Camila Fernandez/Assistant News Director
Throughout the summer, University psychology students and faculty help change the lives of preschoolers with behavioral problems, and their families, at camp.
It is a therapeutic and summer readiness treatment program for pre-kindergarteners lead by the Center for Children and Families of the College of Arts and Sciences.
It runs from July 16 till August 8 during the weekdays from 7:30 AM to 5:30 PM, with activities that include social-emotional skill building, sport games, and standard school subjects such as reading and math.
Families come in seeking clinical attention because their child is being expelled from preschool, said Katie Hart, co-director of the Summer Treatment Program for Pre-Kindergarteners.
She said the program sets out to help these children have a smoother transition from preschool to kindergarten.
“Our motivation comes from a real desire to help these families make that transition, one that’s positive,” said Hart. “Because we know that learning and going to school is so important for future success.”
The program is intended for preschoolers, between 4 and 5 years old, identified as being at High-Risk for Behavioral Disorders.
Through out the summer, they are evaluated for ADHD (Attention deficit hyperactivity disorder), disruptive behaviors, and learning problems.
It is based at Paul W. Bell Middle School in a summer day camp setting where students from FIU and out-of-state universities are trained to be clinical staff members.
According to Hart, these students are interested in school psychology, speech pathology, nursing, public health, and education, for example.
They are supervised by licensed professionals for feedback on their performance – how they’re working with the children and how to be able to build a relationship.
“I know we’re helping the families in the long-run, and [the children] with school,” said Diana Madruga, a senior psychology major.
“It’s so much more that we’re helping than besides just their behavioral problems.”
FIU alumna Lina Garces said she also knows that the children experience different situations in their lives and that it is difficult for them to adapt and to meet with their daily goals and requirements.
“I have this thing for kids, but as I said, it’s really motivating to see them change,” said Garces.
“In that moment when you say something, or when they actually get out of time out, you see that something changed.”
According to the Diagnostic and Statistical Manual of Mental Disorders, about 1 in 20 children across the country have ADHD symptoms.

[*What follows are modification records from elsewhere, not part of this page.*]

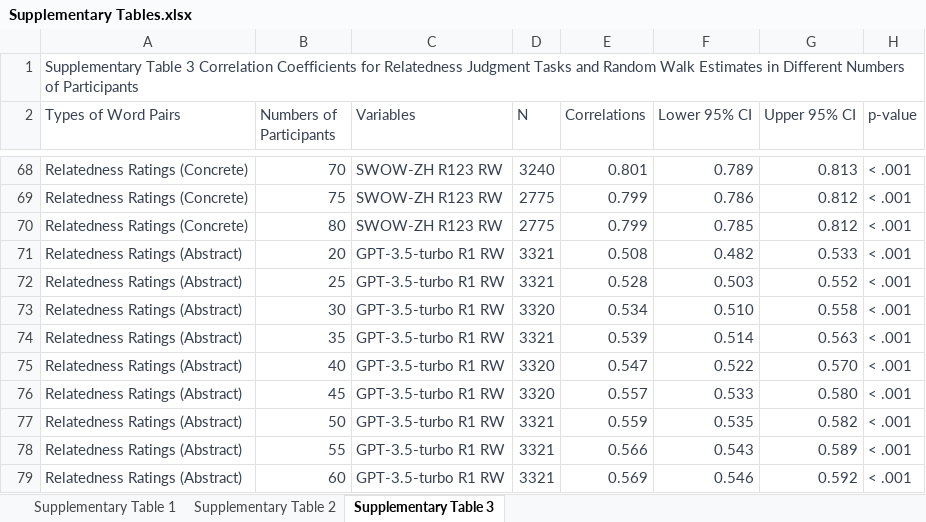
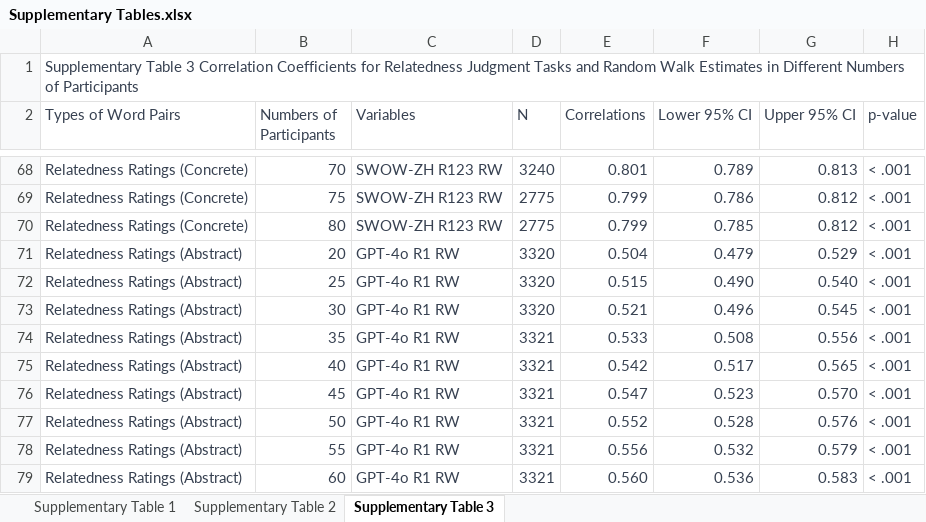
Before and after one commit to lib314a/SWOWZH, an Excel workbook: data/Supplementary Tables.xlsx, sheet Supplementary Table 3, drawn as a sheet; only a part is shown, gaps mark what is left out; values as stored, in another font and other column widths than the file's, no borders; removed rows and columns are numbered as before the commit, all else as after; the diff covers the shown part only; the diff names each change by its address in the sheet, - before the commit and + after, or states it on an @@ line.

Commit message:
Update supp-info with gpt-4o data; update citation; rm .Rhistory

```diff
--- a/data/Supplementary Tables.xlsx (sheet Supplementary Table 3)
+++ b/data/Supplementary Tables.xlsx (sheet Supplementary Table 3)
-C71:C74 (Variables): GPT-3.5-turbo R1 RW
+C71:C74 (Variables): GPT-4o R1 RW
-D71:D72 (N): 3321
+D71:D72 (N): 3320
-E71 (Correlations): 0.508
+E71 (Correlations): 0.504
-F71 (Lower 95% CI): 0.482
+F71 (Lower 95% CI): 0.479
-G71 (Upper 95% CI): 0.533
+G71 (Upper 95% CI): 0.529
-E72 (Correlations): 0.528
+E72 (Correlations): 0.515
-F72 (Lower 95% CI): 0.503
+F72 (Lower 95% CI): 0.490
-G72 (Upper 95% CI): 0.552
+G72 (Upper 95% CI): 0.540
-E73 (Correlations): 0.534
+E73 (Correlations): 0.521
-F73 (Lower 95% CI): 0.510
+F73 (Lower 95% CI): 0.496
-G73 (Upper 95% CI): 0.558
+G73 (Upper 95% CI): 0.545
-E74 (Correlations): 0.539
+E74 (Correlations): 0.533
-F74 (Lower 95% CI): 0.514
+F74 (Lower 95% CI): 0.508
-G74 (Upper 95% CI): 0.563
+G74 (Upper 95% CI): 0.556
+row 75: Relatedness Ratings (Abstract) | 40 | GPT-4o R1 RW | 3321 | 0.542 | 0.517 | 0.565 | < .001
-B76 (Numbers of Participants): 40
+B76 (Numbers of Participants): 45
-C76 (Variables): GPT-3.5-turbo R1 RW
+C76 (Variables): GPT-4o R1 RW
-D76 (N): 3320
+D76 (N): 3321
-F76 (Lower 95% CI): 0.522
+F76 (Lower 95% CI): 0.523
-row 76: Relatedness Ratings (Abstract) | 45 | GPT-3.5-turbo R1 RW | 3320 | 0.557 | 0.533 | 0.580 | < .001
-C77:C79 (Variables): GPT-3.5-turbo R1 RW
+C77:C79 (Variables): GPT-4o R1 RW
-E77 (Correlations): 0.559
+E77 (Correlations): 0.552
-F77 (Lower 95% CI): 0.535
+F77 (Lower 95% CI): 0.528
-G77 (Upper 95% CI): 0.582
+G77 (Upper 95% CI): 0.576
-E78 (Correlations): 0.566
+E78 (Correlations): 0.556
-F78 (Lower 95% CI): 0.543
+F78 (Lower 95% CI): 0.532
-G78 (Upper 95% CI): 0.589
+G78 (Upper 95% CI): 0.579
-E79 (Correlations): 0.569
+E79 (Correlations): 0.560
-F79 (Lower 95% CI): 0.546
+F79 (Lower 95% CI): 0.536
-G79 (Upper 95% CI): 0.592
+G79 (Upper 95% CI): 0.583
```
Also changed, not shown: 3 added rows, 3 removed rows and 213 edited cells elsewhere in this sheet, sheet Supplementary Table 1, 2 other files.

Many of them will continue to show these symptoms into adulthood, such as lack of attention.
Co-director of the Summer Treatment Program for Pre-Kindergarteners, Paulo Graziano, said that the children are already not looking forward to school and cannot get out of their comfort zone.
He said that is a negative trajectory down the line and so intervening at an early age is most effective for change.
“Intervening early is really our passion because that’s when you can make the most difference,” said Graziano.
According to Hart, most of the parents come ready to get help as a way to gain successful strategies to help their child. Through daily reports and parent meetings, the program has been able to build confidence with parents.
Also, no medications are used on the children. This is because the program does not want to use pharmaceutical treatment at a very early age.
“Parents are the child’s first teacher,” Hart said. “We want to give [them] all the skills that they need to be successful.”
“So that after the camp is over, [the children] can continue everything that they learned here in camp and bring it to school and home.”
Graziano said the program receives hundreds of applicants, but because of lack of resource in funds, there is a very limited space for admission.
This summer, the program reviewed more than 200 applicants, but only 60 slots were available.
He said the amount of slots available for children vary on how much money they are able to receive from the Children’s Trust and other grants.
Nevertheless, Graziano said that FIU’s location is significant for the program because it can provide a more extensive aid to Latino families who, according to him, are notoriously understudied.
“That allows an even better experience for parents that are getting feedback everyday on their child’s performance – to be able to communicate in whatever language.”
Hart said they continue monitoring their progress over time as they enter kindergarten and first grade.
“Once in a while, they’ll call us three years later to say, ‘Oh, we’re doing great; Student of the Month Award!’” said Graziano.
“It keeps us going on our 12-hour days,” he said.
I love this idea! Intervention for ADHD at this age is crucial and will be more helpful to these children to formulate coping mechanisms and helpful strategies early. Bravo!
Author of “Boy Without Instructions: Surviving the Learning Curve of Parenting a Child with ADHD”